EXERCISE OBJECTIVE - Wherever the string "names" shows up in the records below, return that line.

++++ SOURCE DATA

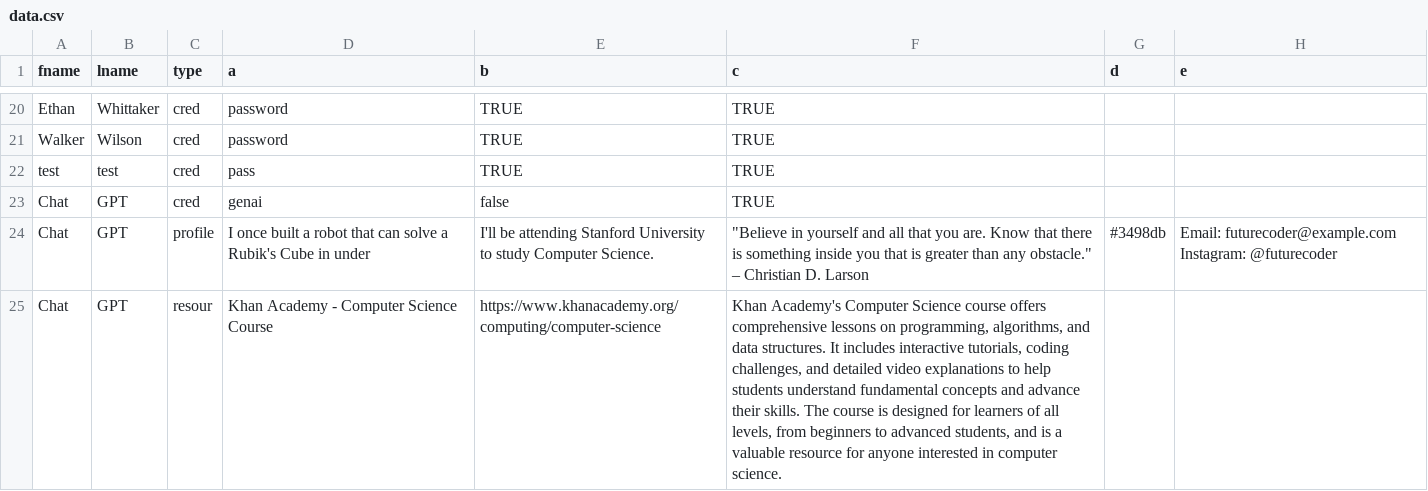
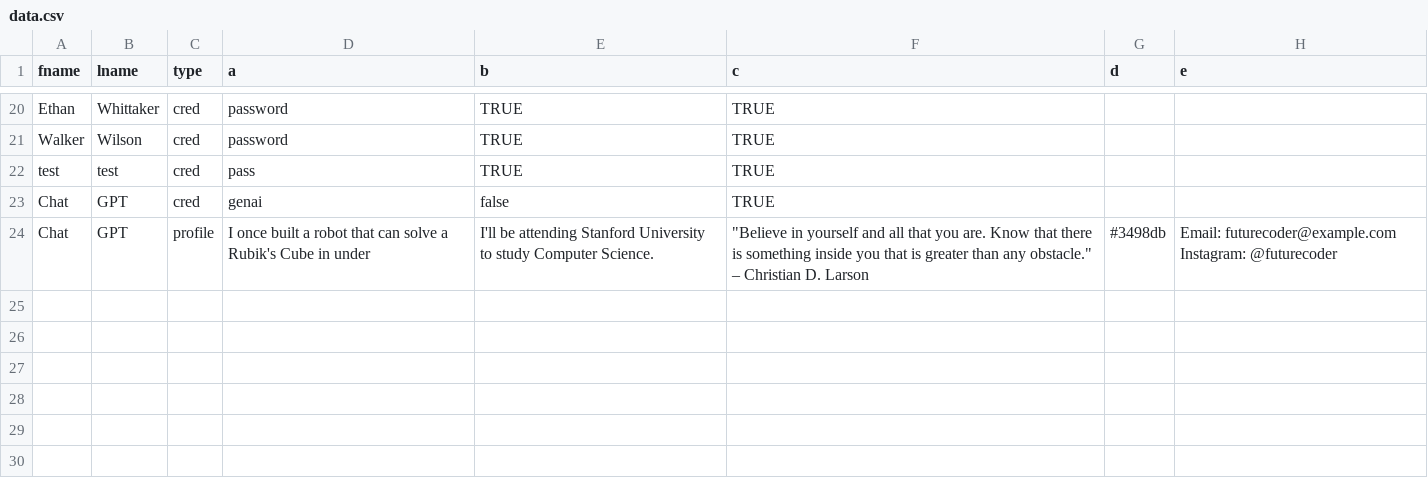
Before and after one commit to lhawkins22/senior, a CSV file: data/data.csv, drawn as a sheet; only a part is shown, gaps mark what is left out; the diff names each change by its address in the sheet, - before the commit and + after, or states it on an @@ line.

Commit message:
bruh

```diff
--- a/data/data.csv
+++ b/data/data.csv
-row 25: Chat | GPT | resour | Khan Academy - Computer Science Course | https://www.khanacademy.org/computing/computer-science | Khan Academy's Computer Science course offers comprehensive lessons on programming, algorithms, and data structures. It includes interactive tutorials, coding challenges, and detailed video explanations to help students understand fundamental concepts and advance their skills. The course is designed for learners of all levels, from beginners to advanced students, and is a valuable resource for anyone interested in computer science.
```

++++++++
++++ SOURCE DATA

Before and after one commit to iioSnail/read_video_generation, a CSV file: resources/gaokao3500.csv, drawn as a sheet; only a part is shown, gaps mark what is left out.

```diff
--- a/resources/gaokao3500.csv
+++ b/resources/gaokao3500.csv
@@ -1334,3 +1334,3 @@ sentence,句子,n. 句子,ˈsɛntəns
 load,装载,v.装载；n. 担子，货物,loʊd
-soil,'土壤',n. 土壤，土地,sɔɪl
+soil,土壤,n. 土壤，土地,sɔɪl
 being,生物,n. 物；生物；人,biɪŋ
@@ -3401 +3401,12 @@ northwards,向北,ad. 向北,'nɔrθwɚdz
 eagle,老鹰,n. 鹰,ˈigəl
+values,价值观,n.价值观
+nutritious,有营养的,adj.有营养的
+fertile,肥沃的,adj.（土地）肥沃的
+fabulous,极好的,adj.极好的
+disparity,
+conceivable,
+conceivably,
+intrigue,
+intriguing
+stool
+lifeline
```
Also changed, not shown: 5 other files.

++++++++
++++ SOURCE DATA

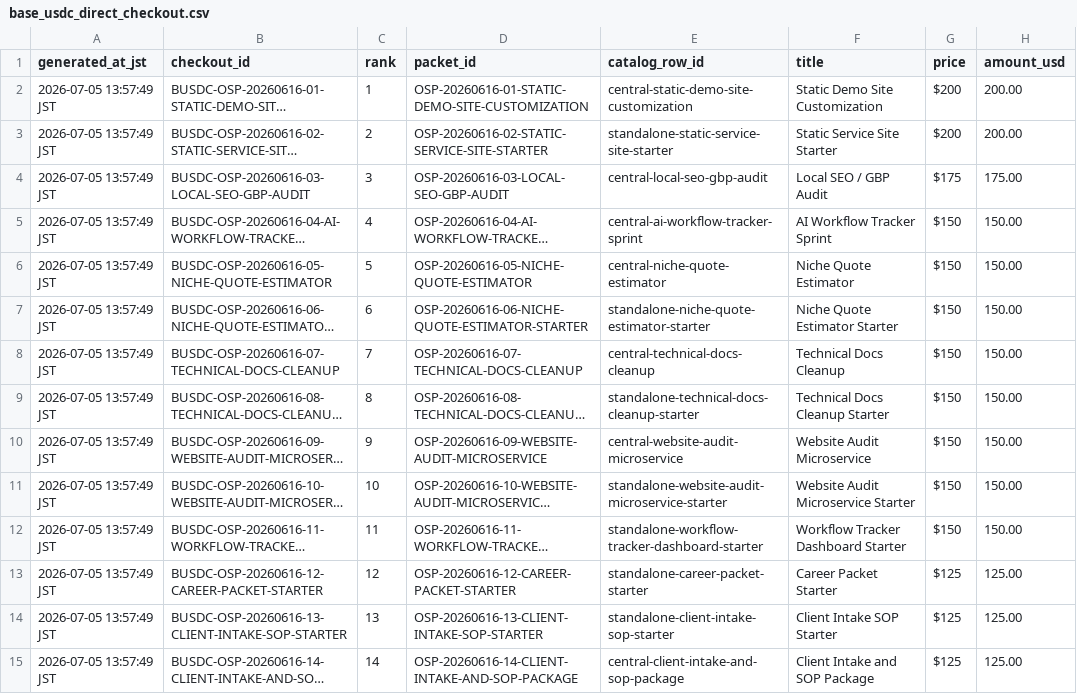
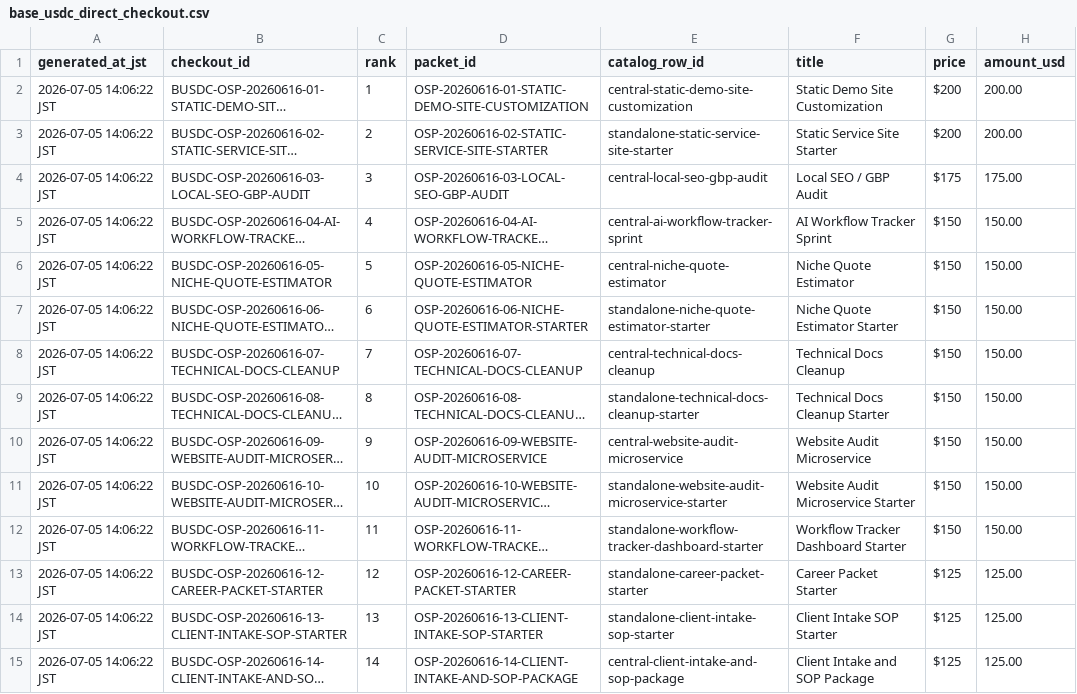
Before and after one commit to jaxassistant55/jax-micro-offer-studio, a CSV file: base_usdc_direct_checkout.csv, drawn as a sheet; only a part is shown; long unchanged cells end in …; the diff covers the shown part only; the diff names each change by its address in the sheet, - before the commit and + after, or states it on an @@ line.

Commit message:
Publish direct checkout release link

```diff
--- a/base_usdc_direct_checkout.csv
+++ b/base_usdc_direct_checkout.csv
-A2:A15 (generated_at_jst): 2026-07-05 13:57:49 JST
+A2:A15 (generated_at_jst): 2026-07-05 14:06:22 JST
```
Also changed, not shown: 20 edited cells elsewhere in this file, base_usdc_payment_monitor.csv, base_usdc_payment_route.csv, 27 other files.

++++++++

RESPONSE TO THIS TASK -
Before and after one commit to lhawkins22/senior, a CSV file: data/data.csv, drawn as a sheet; only a part is shown, gaps mark what is left out; the diff names each change by its address in the sheet, - before the commit and + after, or states it on an @@ line.
Before and after one commit to jaxassistant55/jax-micro-offer-studio, a CSV file: base_usdc_direct_checkout.csv, drawn as a sheet; only a part is shown; long unchanged cells end in …; the diff covers the shown part only; the diff names each change by its address in the sheet, - before the commit and + after, or states it on an @@ line.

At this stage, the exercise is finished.